The market leader for online cricket scorecards in 2014 was ESPN CricInfo. Below is how a typical scorecard would look. It was text heavy, multi-tab and multi-page.
Most people following cricket online are living in the ALT-TAB world — on one tab they are working and on the other they are reading the scorecard. The scorecard should be one screenful of information, there should not be any scrolling and it should be very easy for the audience to compare the changes in the score compared to the previous time they saw the scorecard.
Overs is the notion of time in a cricket match. One over has many balls, has one bowler and has two batsmen. Existence of batsmen across overs is partnerships. Partnerships and fall of wickets are two different perspectives of the same data set.
Fours and sixes are highlighted. Dot balls are shown with a full stop (which is cleaner than showing 0). The current ball is shown using a blinking cursor. Wickets are outliers and hence highlighted in red. A gantt chart showcases partnerships. End of partnership is fall of wicket.
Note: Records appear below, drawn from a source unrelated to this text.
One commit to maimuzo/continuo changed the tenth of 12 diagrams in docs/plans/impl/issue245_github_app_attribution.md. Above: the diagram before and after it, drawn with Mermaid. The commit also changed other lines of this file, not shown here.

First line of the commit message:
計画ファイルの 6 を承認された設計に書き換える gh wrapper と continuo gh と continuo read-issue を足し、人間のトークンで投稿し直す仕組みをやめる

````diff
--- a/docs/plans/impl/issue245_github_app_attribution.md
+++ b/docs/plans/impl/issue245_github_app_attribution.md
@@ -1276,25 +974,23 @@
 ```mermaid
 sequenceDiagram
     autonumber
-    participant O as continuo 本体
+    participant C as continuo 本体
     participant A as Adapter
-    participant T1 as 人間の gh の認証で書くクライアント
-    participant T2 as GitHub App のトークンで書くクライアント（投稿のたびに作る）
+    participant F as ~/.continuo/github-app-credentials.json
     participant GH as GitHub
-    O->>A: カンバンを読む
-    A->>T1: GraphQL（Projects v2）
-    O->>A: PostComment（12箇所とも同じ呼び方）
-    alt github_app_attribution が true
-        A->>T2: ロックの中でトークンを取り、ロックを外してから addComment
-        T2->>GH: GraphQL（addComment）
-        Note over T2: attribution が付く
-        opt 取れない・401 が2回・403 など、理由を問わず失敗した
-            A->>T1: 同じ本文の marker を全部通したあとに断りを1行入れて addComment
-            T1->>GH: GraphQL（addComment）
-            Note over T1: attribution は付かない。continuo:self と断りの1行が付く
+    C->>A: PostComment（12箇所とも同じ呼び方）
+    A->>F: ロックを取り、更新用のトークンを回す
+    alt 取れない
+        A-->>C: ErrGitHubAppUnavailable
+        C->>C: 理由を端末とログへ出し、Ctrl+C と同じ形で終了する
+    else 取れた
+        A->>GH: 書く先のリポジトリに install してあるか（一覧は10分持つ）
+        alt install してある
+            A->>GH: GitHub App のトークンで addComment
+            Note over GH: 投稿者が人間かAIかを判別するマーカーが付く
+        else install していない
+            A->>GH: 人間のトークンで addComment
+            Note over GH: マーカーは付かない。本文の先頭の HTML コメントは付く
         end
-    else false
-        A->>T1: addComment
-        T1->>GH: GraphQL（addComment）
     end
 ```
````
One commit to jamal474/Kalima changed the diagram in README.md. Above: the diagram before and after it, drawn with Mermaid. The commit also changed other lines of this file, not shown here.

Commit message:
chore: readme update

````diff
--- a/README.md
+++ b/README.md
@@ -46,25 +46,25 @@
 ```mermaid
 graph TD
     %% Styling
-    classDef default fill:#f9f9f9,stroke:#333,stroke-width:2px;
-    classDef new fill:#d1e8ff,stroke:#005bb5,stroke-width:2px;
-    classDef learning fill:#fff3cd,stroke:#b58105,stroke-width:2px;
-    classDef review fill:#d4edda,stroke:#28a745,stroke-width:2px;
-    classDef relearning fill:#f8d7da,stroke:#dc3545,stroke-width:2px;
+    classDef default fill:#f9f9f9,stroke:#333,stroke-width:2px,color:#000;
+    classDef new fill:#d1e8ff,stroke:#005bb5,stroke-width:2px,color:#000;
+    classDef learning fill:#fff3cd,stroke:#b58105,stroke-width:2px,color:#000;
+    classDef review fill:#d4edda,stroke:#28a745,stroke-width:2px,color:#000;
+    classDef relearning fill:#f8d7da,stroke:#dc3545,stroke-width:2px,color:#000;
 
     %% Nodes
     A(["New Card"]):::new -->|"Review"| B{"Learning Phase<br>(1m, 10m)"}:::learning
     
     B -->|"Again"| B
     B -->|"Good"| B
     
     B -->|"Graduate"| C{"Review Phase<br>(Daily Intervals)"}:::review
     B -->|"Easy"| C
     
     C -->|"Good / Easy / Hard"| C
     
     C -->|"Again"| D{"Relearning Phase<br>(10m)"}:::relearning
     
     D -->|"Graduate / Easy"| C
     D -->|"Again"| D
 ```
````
Compare the experience against ESPN CricInfo’s scorecard. This reimagined scorecard resulted in a significant increase in the active users in the client’s online sports section
The scorecard was showcased and our co-founder Ritvvij Parrikh was interviewed in a History Channel Documentary show – Vital Stats of India.